Uber faces costly choices after expert finds it uses Waymo tech

Updated 07 November 2019

Uber faces costly choices after expert finds it uses Waymo tech

SAN FRANCISCO: Uber said it “will likely” have to strike a licensing deal with Waymo or opt for costly changes to its autonomous driving software, after an expert found the ride-hailing giant still used technology from the Alphabet unit.

While it was unclear by when the company needed to decide on its next move in the blockbuster trade secrets dispute, Uber, in a quarterly securities filing on Tuesday, said that a detour in its software development “could limit or delay our production of autonomous vehicle technologies.”

Uber has been racing to catch up to Waymo in the development of software and hardware to install in cars and trucks to allow for driverless taxi and delivery services.

The expert review of Uber’s software was part of a legal settlement reached in February 2018 that brought to an abrupt halt a federal jury trial over whether the company unfairly benefited from confidential ideas allegedly secured by making former Waymo engineers key members of its self-driving car team.

Waymo began as a project within sister company Google a decade ago, while Uber launched its effort four years ago.

Waymo told Reuters in a statement that the independent software expert’s findings “further confirm Waymo’s allegations that Uber misappropriated our software intellectual property. We will continue to take the necessary steps to ensure our confidential information is not being used by Uber.”


Algeria to cap wheat imports in bid to save foreign currency

Updated 21 November 2019

Algeria to cap wheat imports in bid to save foreign currency

  • Algeria is one of the world’s biggest buyers of the commodity
TUNIS: Algeria has decided to cap soft wheat imports at 4 million tons a year, instead of 6.2 million tons, the government said in a statement.
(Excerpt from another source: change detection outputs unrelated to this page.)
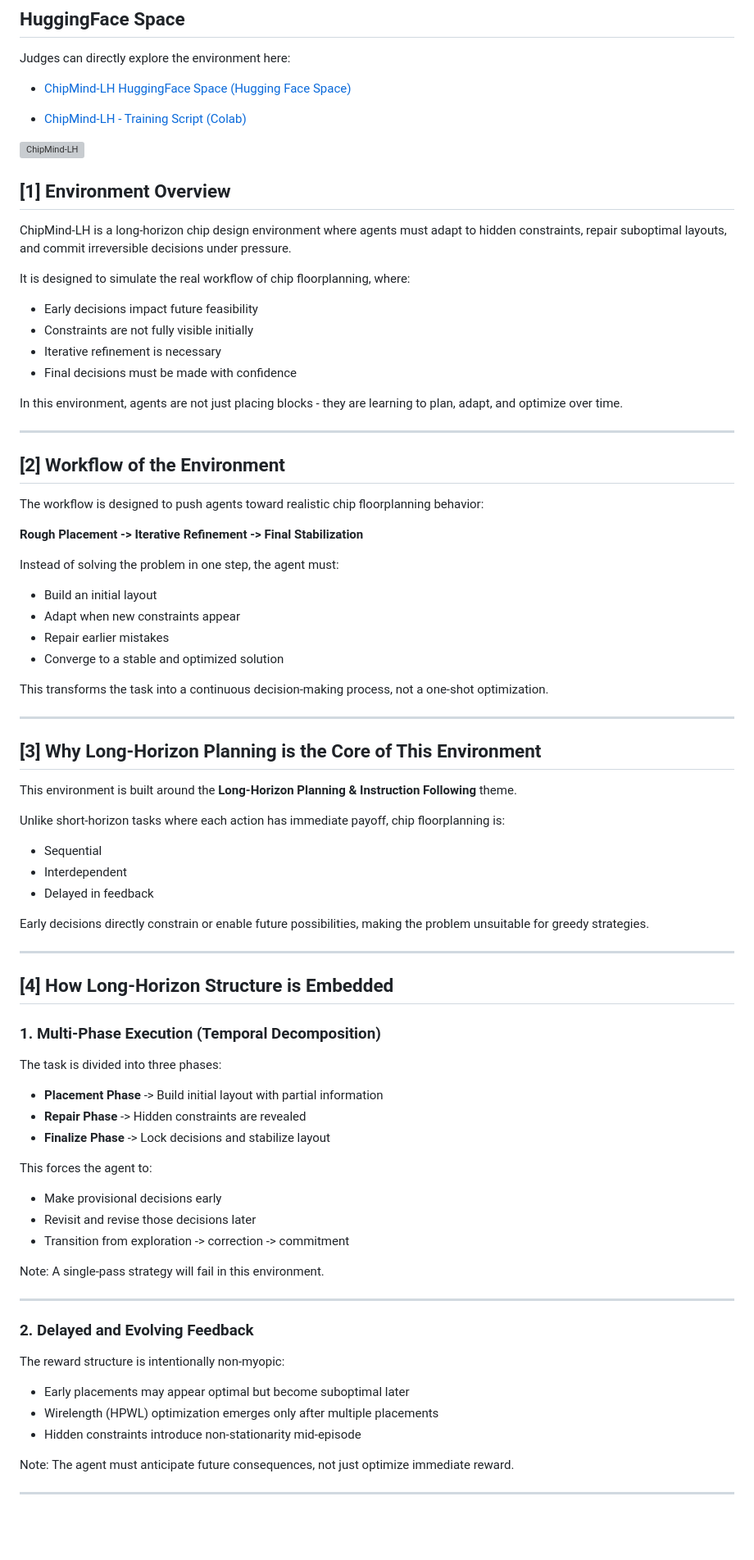
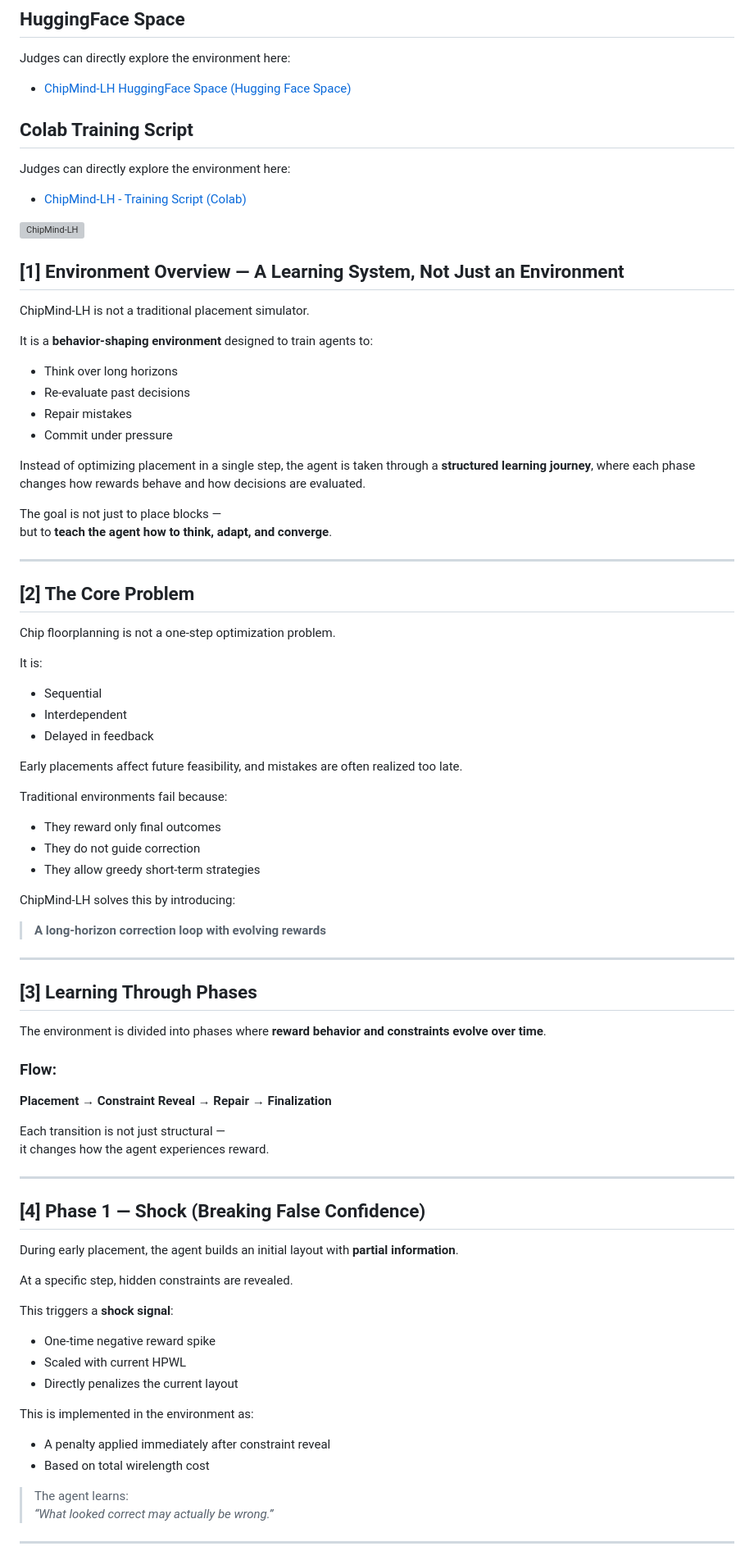
Before and after one commit to Gopinathv19/chip_flooring_env, a Markdown page: README.md, the part around one of its changes. Shown at 82% size. GitHub-like rendering; blank space fills up the shorter version; grey boxes are pictures that could not be loaded.

Commit message:
Readme file is changed

```diff
--- a/README.md
+++ b/README.md
@@ -14,6 +14,8 @@ Judges can directly explore the environment here:
 
 - [ChipMind-LH HuggingFace Space (Hugging Face Space)](https://huggingface.co/spaces/GopinathV19/chip_flooring_env)
 
+## Colab Training Script
+Judges can directly explore the environment here:
 
 - [ChipMind-LH - Training Script (Colab)](https://colab.research.google.com/drive/1M0e1Jf_Rq7YAjDABey6FCCQ12yve2slG?usp=sharing)
 
@@ -22,70 +24,74 @@ Judges can directly explore the environment here:
 ![ChipMind-LH ](assests/frontend/main.png)
 
 
-## [1] Environment Overview
-ChipMind-LH is a long-horizon chip design environment where agents must adapt to hidden constraints, repair suboptimal layouts, and commit irreversible decisions under pressure.
+## [1] Environment Overview — A Learning System, Not Just an Environment
 
-It is designed to simulate the real workflow of chip floorplanning, where:
-- Early decisions impact future feasibility
-- Constraints are not fully visible initially
-- Iterative refinement is necessary
-- Final decisions must be made with confidence
+ChipMind-LH is not a traditional placement simulator.
 
-In this environment, agents are not just placing blocks - they are learning to plan, adapt, and optimize over time.
+It is a **behavior-shaping environment** designed to train agents to:
+- Think over long horizons
+- Re-evaluate past decisions
+- Repair mistakes
+- Commit under pressure
+
+Instead of optimizing placement in a single step, the agent is taken through a **structured learning journey**, where each phase changes how rewards behave and how decisions are evaluated.
+
+The goal is not just to place blocks —
+but to **teach the agent how to think, adapt, and converge**.
 
 ---
 
-## [2] Workflow of the Environment
-The workflow is designed to push agents toward realistic chip floorplanning behavior:
+## [2] The Core Problem
 
-**Rough Placement -> Iterative Refinement -> Final Stabilization**
+Chip floorplanning is not a one-step optimization problem.
 
-Instead of solving the problem in one step, the agent must:
-- Build an initial layout
-- Adapt when new constraints appear
-- Repair earlier mistakes
-- Converge to a stable and optimized solution
-
-This transforms the task into a continuous decision-making process, not a one-shot optimization.
-
----
-
-## [3] Why Long-Horizon Planning is the Core of This Environment
-This environment is built around the **Long-Horizon Planning & Instruction Following** theme.
-
-Unlike short-horizon tasks where each action has immediate payoff, chip floorplanning is:
+It is:
 - Sequential
 - Interdependent
 - Delayed in feedback
 
-Early decisions directly constrain or enable future possibilities, making the problem unsuitable for greedy strategies.
+Early placements affect future feasibility, and mistakes are often realized too late.
+
+Traditional environments fail because:
+- They reward only final outcomes
+- They do not guide correction
+- They allow greedy short-term strategies
+
+ChipMind-LH solves this by introducing:
+> **A long-horizon correction loop with evolving rewards**
 
 ---
 
-## [4] How Long-Horizon Structure is Embedded
+## [3] Learning Through Phases
 
-### 1. Multi-Phase Execution (Temporal Decomposition)
-The task is divided into three phases:
-- **Placement Phase** -> Build initial layout with partial information
-- **Repair Phase** -> Hidden constraints are revealed
-- **Finalize Phase** -> Lock decisions and stabilize layout
+The environment is divided into phases where **reward behavior and constraints evolve over time**.
 
-This forces the agent to:
-- Make provisional decisions early
-- Revisit and revise those decisions later
-- Transition from exploration -> correction -> commitment
+### Flow:
+**Placement → Constraint Reveal → Repair → Finalization**
 
-Note: A single-pass strategy will fail in this environment.
+Each transition is not just structural —
+it changes how the agent experiences reward.
 
 ---
 
-### 2. Delayed and Evolving Feedback
-The reward structure is intentionally non-myopic:
-- Early placements may appear optimal but become suboptimal later
-- Wirelength (HPWL) optimization emerges only after multiple placements
-- Hidden constraints introduce non-stationarity mid-episode
+## [4] Phase 1 — Shock (Breaking False Confidence)
 
-Note: The agent must anticipate future consequences, not just optimize immediate reward.
+During early placement, the agent builds an initial layout with **partial information**.
+
+At a specific step, hidden constraints are revealed.
+
+This triggers a **shock signal**:
+
+- One-time negative reward spike
+- Scaled with current HPWL
+- Directly penalizes the current layout
+
+This is implemented in the environment as:
+- A penalty applied immediately after constraint reveal
+- Based on total wirelength cost
+
+> The agent learns:
+> *“What looked correct may actually be wrong.”*
 
 ---
 
```
Also changed, not shown: other parts of README.md (+111 -63 lines).
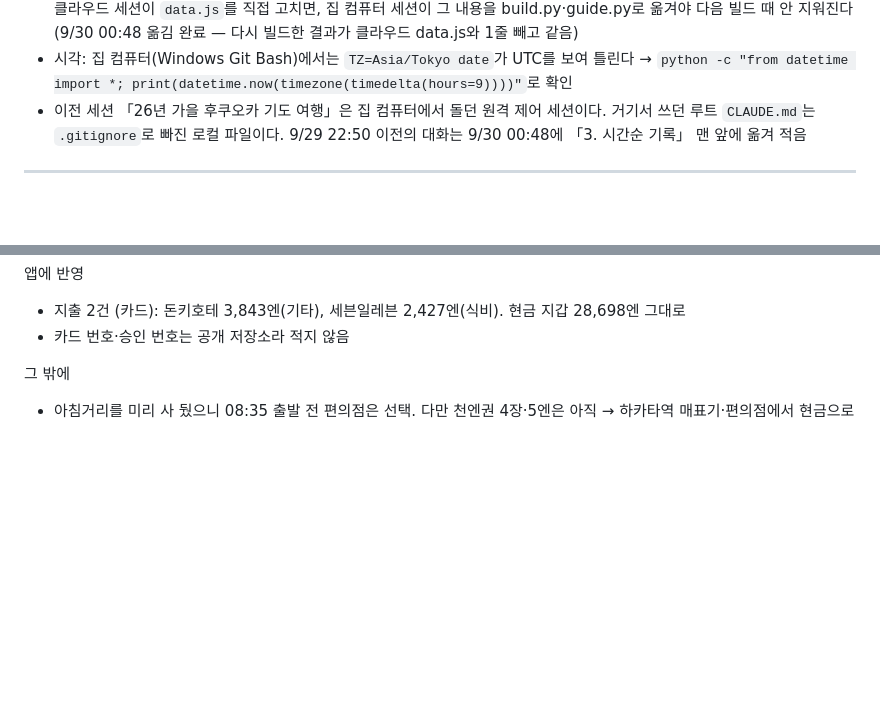
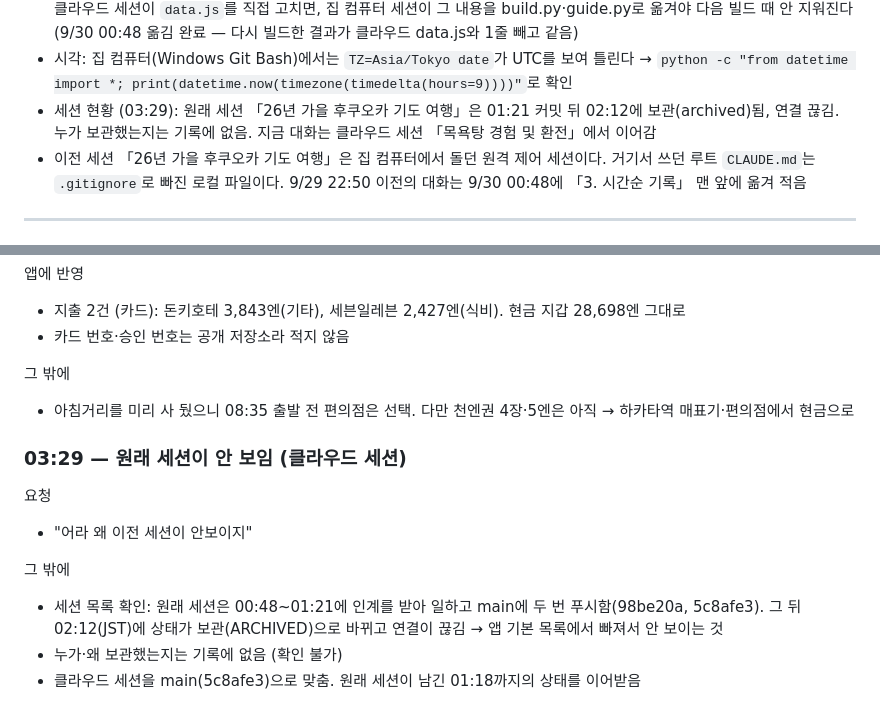
Before and after one commit to leftdrawer/fukuoka2026, a Markdown page: LOG.md, 2 parts joined by grey strips. Drawn GitHub-style; blank space fills up the shorter version.

Commit message:
LOG: 원래 세션이 02:12에 보관돼 목록에서 빠짐, 클라우드 세션이 이어받음
Co-Authored-By: Claude Opus 5.5 <noreply@anthropic.com>
Claude-Session: https://claude.ai/code/session_015sE8oYZBtkLvLE5mHZU7Uy

```diff
--- a/LOG.md
+++ b/LOG.md
@@ -33,6 +33,7 @@
 - 이 문서는 `.claude/CLAUDE.md`의 `@../LOG.md` 한 줄로 세션 시작 때 자동으로 읽힌다 (9/30 00:28부터, 새 세션으로 시험해 확인함)
 - 빌드: 집 컴퓨터에는 `_build/`(git 제외 — build.py·guide.py·test.mjs·HANDOFF.md)가 있어 `data.js`를 다시 만든다. 클라우드 세션이 `data.js`를 직접 고치면, 집 컴퓨터 세션이 그 내용을 build.py·guide.py로 옮겨야 다음 빌드 때 안 지워진다 (9/30 00:48 옮김 완료 — 다시 빌드한 결과가 클라우드 data.js와 1줄 빼고 같음)
 - 시각: 집 컴퓨터(Windows Git Bash)에서는 `TZ=Asia/Tokyo date`가 UTC를 보여 틀린다 → `python -c "from datetime import *; print(datetime.now(timezone(timedelta(hours=9))))"`로 확인
+- 세션 현황 (03:29): 원래 세션 「26년 가을 후쿠오카 기도 여행」은 01:21 커밋 뒤 02:12에 보관(archived)됨, 연결 끊김. 누가 보관했는지는 기록에 없음. 지금 대화는 클라우드 세션 「목욕탕 경험 및 환전」에서 이어감
 - 이전 세션 「26년 가을 후쿠오카 기도 여행」은 집 컴퓨터에서 돌던 원격 제어 세션이다. 거기서 쓰던 루트 `CLAUDE.md`는 `.gitignore`로 빠진 로컬 파일이다. 9/29 22:50 이전의 대화는 9/30 00:48에 「3. 시간순 기록」 맨 앞에 옮겨 적음
 
 ---
@@ -370,3 +371,13 @@
 
 그 밖에
 - 아침거리를 미리 사 뒀으니 08:35 출발 전 편의점은 선택. 다만 천엔권 4장·5엔은 아직 → 하카타역 매표기·편의점에서 현금으로
+
+### 03:29 — 원래 세션이 안 보임 (클라우드 세션)
+
+요청
+- "어라 왜 이전 세션이 안보이지"
+
+그 밖에
+- 세션 목록 확인: 원래 세션은 00:48~01:21에 인계를 받아 일하고 main에 두 번 푸시함(98be20a, 5c8afe3). 그 뒤 02:12(JST)에 상태가 보관(ARCHIVED)으로 바뀌고 연결이 끊김 → 앱 기본 목록에서 빠져서 안 보이는 것
+- 누가·왜 보관했는지는 기록에 없음 (확인 불가)
+- 클라우드 세션을 main(5c8afe3)으로 맞춤. 원래 세션이 남긴 01:18까지의 상태를 이어받음
```
Also changed, not shown: other parts of LOG.md (+1 -1 lines).
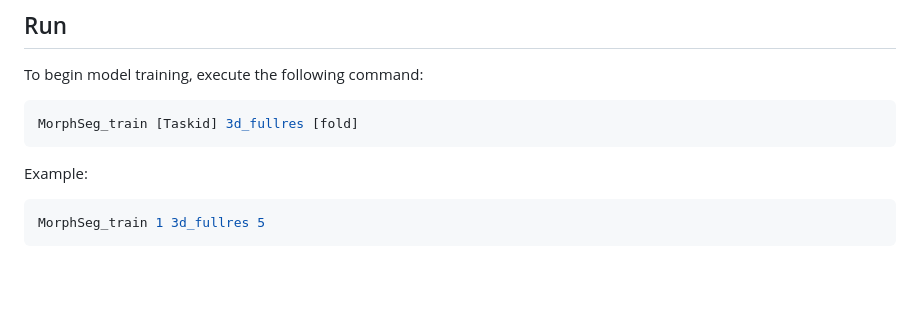
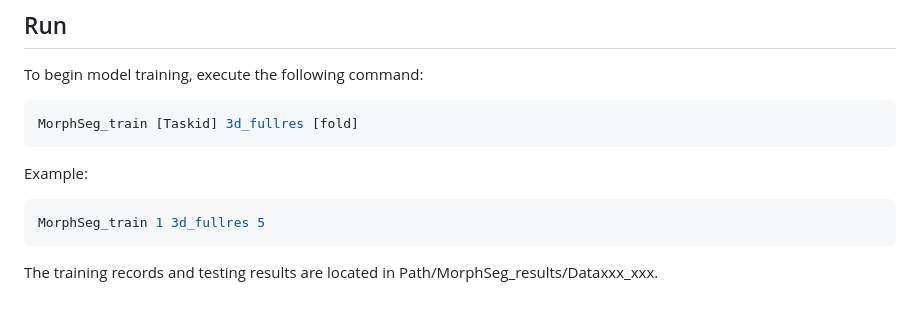
Before and after one commit to CICL-Lab/MorphSeg, a Markdown page: README.md, the part around the change. Rendered like a GitHub page; blank space fills up the shorter version.

````diff
--- a/README.md
+++ b/README.md
@@ -83,3 +83,4 @@ Example:
 ```bash
 MorphSeg_train 1 3d_fullres 5
 ```
+The training records and testing results are located in Path/MorphSeg_results/Dataxxx_xxx.
````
The decision aims to “preserve foreign currency and reduce Algerian imports of cereals, especially soft wheat,” it said in the statement late on Wednesday.

The government has also set the actual needs of the domestic market for soft wheat at 4 million tons instead of 6.2 tons imported each year, it added.

Algeria is one of the world’s biggest buyers of the commodity. However, hit by lower oil prices since 2014, it is trying to reduce its imports.